Required work: Within these entries, which lines include the string "states"? Copy each one.

Provided records:
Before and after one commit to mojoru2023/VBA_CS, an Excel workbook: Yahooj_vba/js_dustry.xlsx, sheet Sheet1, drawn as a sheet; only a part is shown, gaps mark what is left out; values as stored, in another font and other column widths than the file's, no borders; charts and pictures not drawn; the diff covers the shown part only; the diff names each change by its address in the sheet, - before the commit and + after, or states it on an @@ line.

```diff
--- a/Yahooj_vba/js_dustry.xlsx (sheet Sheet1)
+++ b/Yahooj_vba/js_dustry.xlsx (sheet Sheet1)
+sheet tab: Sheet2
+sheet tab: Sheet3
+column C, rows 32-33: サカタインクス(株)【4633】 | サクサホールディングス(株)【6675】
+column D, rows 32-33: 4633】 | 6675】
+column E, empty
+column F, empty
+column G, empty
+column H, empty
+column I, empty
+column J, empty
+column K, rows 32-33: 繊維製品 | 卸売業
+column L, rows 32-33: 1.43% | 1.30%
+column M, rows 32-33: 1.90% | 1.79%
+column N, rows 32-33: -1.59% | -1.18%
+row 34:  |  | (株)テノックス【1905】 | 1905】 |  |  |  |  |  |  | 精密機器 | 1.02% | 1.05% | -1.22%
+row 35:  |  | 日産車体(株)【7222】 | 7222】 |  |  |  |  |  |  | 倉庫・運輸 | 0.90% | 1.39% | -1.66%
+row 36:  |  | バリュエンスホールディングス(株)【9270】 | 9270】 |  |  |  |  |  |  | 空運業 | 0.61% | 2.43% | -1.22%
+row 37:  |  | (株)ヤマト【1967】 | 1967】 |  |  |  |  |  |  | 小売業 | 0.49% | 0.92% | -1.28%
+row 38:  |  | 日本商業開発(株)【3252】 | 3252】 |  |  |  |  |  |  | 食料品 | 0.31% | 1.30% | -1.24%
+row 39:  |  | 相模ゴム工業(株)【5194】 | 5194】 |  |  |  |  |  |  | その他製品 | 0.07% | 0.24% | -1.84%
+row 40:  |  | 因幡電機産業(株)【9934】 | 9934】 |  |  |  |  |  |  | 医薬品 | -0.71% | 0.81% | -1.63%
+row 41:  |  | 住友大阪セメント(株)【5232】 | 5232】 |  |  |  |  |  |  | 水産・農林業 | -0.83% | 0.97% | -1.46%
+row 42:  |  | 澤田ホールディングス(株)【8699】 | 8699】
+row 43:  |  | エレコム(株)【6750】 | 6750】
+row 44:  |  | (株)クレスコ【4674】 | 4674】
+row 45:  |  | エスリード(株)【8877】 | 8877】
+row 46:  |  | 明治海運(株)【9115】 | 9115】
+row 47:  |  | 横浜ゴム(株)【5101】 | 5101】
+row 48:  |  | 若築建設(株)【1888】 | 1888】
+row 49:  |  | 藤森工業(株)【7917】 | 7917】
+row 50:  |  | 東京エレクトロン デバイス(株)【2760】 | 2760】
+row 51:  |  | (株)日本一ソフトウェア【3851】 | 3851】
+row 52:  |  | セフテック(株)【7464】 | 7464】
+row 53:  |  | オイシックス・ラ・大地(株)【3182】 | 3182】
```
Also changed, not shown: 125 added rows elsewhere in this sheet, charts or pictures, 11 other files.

...

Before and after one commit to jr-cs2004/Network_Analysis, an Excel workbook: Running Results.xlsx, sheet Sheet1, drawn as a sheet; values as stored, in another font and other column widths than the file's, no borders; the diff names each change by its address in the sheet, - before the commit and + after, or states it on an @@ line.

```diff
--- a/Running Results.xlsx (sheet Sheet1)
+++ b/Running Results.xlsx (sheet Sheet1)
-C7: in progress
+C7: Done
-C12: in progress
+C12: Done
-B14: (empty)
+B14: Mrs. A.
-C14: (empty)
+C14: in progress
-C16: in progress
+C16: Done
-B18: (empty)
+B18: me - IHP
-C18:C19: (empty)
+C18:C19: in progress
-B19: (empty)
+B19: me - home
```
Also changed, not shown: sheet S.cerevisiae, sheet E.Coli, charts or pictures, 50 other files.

Response area:
Before and after one commit to mojoru2023/VBA_CS, an Excel workbook: Yahooj_vba/js_dustry.xlsx, sheet Sheet1, drawn as a sheet; only a part is shown, gaps mark what is left out; values as stored, in another font and other column widths than the file's, no borders; charts and pictures not drawn; the diff covers the shown part only; the diff names each change by its address in the sheet, - before the commit and + after, or states it on an @@ line.
Before and after one commit to jr-cs2004/Network_Analysis, an Excel workbook: Running Results.xlsx, sheet Sheet1, drawn as a sheet; values as stored, in another font and other column widths than the file's, no borders; the diff names each change by its address in the sheet, - before the commit and + after, or states it on an @@ line.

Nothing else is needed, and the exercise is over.